Chantry Academy and Ipswich Academy are facing the biggest cumulative budget losses for any school in Suffolk – over £300,000 each – whilst eight out of the top ten worst affected primary schools in the county are also based in Ipswich.

Every constituency in Suffolk is set to receive a real-term funding cut, with schools in Waveney and Bury St Edmunds losing £1.8 million and £1.2 million respectively.

Waveney is set to lose an average £138 per pupil, with nearly 80% of schools affected. Northfield St Nicholas Primary Academy, St Margaret’s Primary Academy and Sir John Leman High School are just some of the schools who stand to have more than £100,000 cut from their budget – Ormiston Denes Academy will lose nearly £300,000 and is one of most badly affected schools in the county.

70% of schools in Bury St Edmunds are facing cuts, with the constituency facing average reductions of £87 per pupil. Abbots Green will suffer the biggest cumulative budget loss for any primary school in Suffolk – nearly £170,000 – whilst three out of the top seven worst affected high schools in the county are also based in Bury St Edmunds.

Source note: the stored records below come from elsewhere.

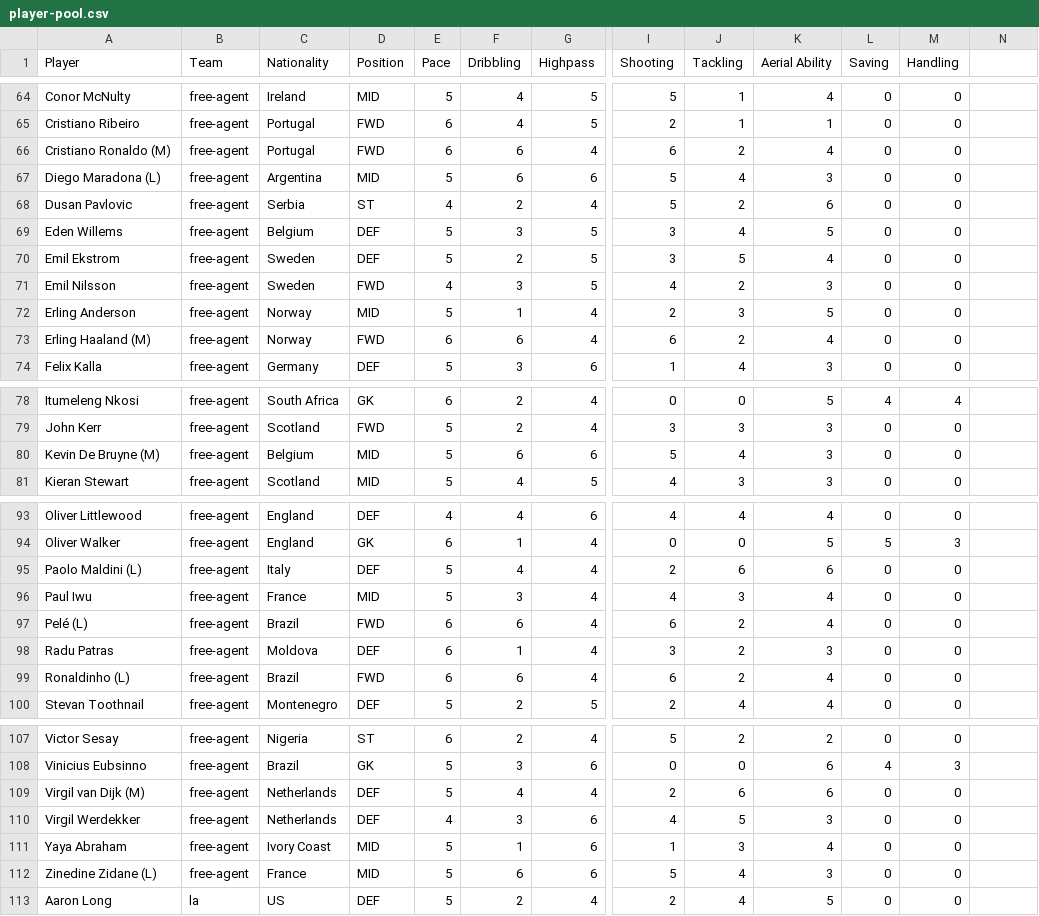
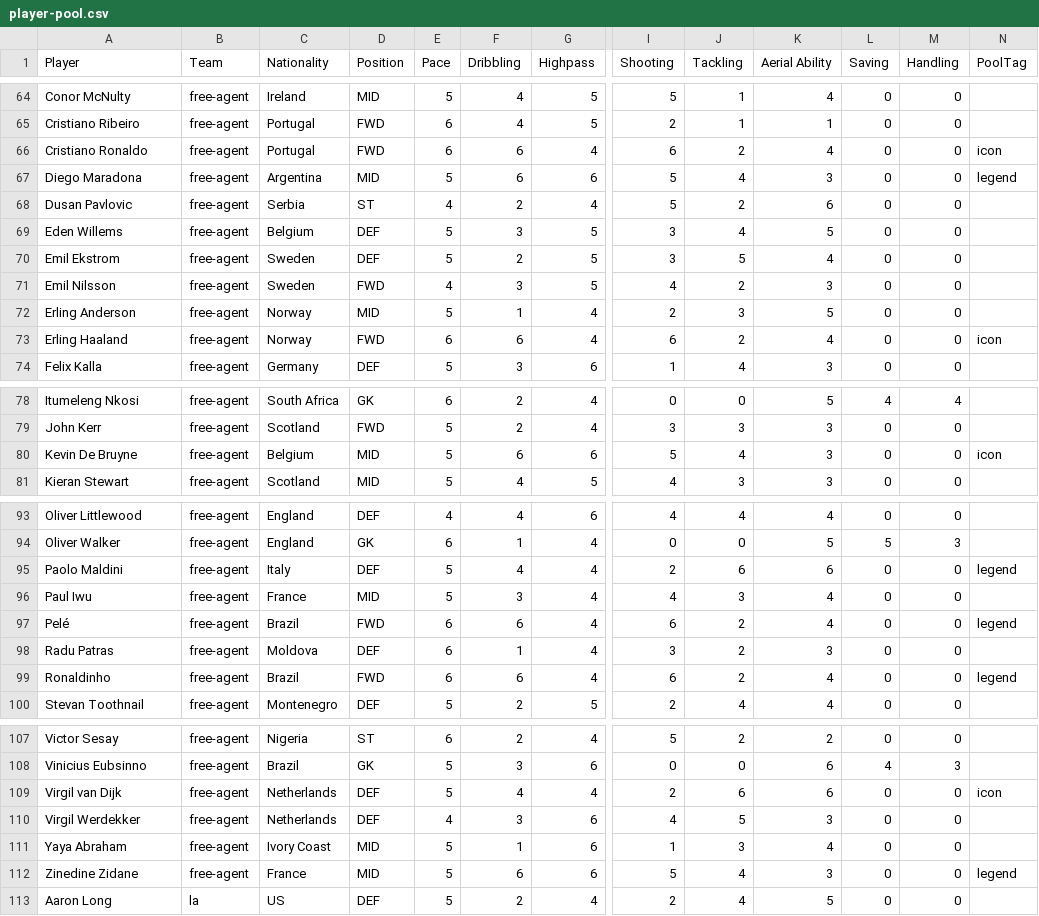
Before and after one commit to grembinni/counter-attack-poc, a CSV file: packages/shared/src/data/player-pool.csv, drawn as a sheet; only a part is shown, gaps mark what is left out; the diff covers the shown part only; the diff names each change by its address in the sheet, - before the commit and + after, or states it on an @@ line.

Commit message:
feat(28-01): thread poolTag through CSV -> seed -> teams.ts codegen
- Add PoolTag CSV column; strip (L)/(M) suffixes from 10 reserved
  Legends/Icons free-agent rows and tag them legend/icon (D-01/D-02/D-03)
- Whitelist-parse poolTag in seed-rosters.ts (only 'legend'/'icon'
  accepted, else undefined) and thread through RawPlayer, PlayerEntry,
  serializePlayer, and the emitted PoolPlayer interface
- Regenerate teams.ts (still 188 players, additive field)

```diff
--- a/packages/shared/src/data/player-pool.csv
+++ b/packages/shared/src/data/player-pool.csv
-N1: (empty)
+N1: PoolTag
-A66 (Player): Cristiano Ronaldo (M)
+A66 (Player): Cristiano Ronaldo
-N66 (PoolTag): (empty)
+N66 (PoolTag): icon
-A67 (Player): Diego Maradona (L)
+A67 (Player): Diego Maradona
-N67 (PoolTag): (empty)
+N67 (PoolTag): legend
-A73 (Player): Erling Haaland (M)
+A73 (Player): Erling Haaland
-N73 (PoolTag): (empty)
+N73 (PoolTag): icon
-A80 (Player): Kevin De Bruyne (M)
+A80 (Player): Kevin De Bruyne
-N80 (PoolTag): (empty)
+N80 (PoolTag): icon
-A95 (Player): Paolo Maldini (L)
+A95 (Player): Paolo Maldini
-N95 (PoolTag): (empty)
+N95 (PoolTag): legend
-A97 (Player): Pelé (L)
+A97 (Player): Pelé
-N97 (PoolTag): (empty)
+N97 (PoolTag): legend
-A99 (Player): Ronaldinho (L)
+A99 (Player): Ronaldinho
-N99 (PoolTag): (empty)
+N99 (PoolTag): legend
-A109 (Player): Virgil van Dijk (M)
+A109 (Player): Virgil van Dijk
-N109 (PoolTag): (empty)
+N109 (PoolTag): icon
-A112 (Player): Zinedine Zidane (L)
+A112 (Player): Zinedine Zidane
-N112 (PoolTag): (empty)
+N112 (PoolTag): legend
```
Also changed, not shown: 2 edited cells elsewhere in this file, 2 other files.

Further analysis for each constituency will be released shortly.

Labour’s Education spokesperson on Suffolk County Council is calling on the Conservative-led administration, as well as Suffolk’s MPs, to do more in demanding that schools in Ipswich and Suffolk are given an improved funding package.

Cllr Jack Abbott said that; “The Conservative government will say that they have increased funding for education, but this is not enough to cover a reduction in per pupil funding and inflationary pressures. The reality is, our education system here in Suffolk is already underfunded and is facing further real-term cuts.

“Suffolk, and in particular Ipswich, has been given an inadequate level of funding which will do long-term damage to the educational outcomes of our children. It is time that our MPs and the Tories running Suffolk County Council stood up to their government to demand proper funding for our schools. Suffolk desperately needs a better deal.”

According to the School Cuts website, Suffolk schools could be hit with a £7.8 million funding decrease by 2020, with 193 out of the county’s 276 schools facing cuts.

The School Cuts website can be found at

Leave a Reply

Fill in your details below or click an icon to log in: Logo

You are commenting using your account. Log Out /  Change )

Google photo

You are commenting using your Google account. Log Out /  Change )

Twitter picture

You are commenting using your Twitter account. Log Out /  Change )

Facebook photo

You are commenting using your Facebook account. Log Out /  Change )

Connecting to %s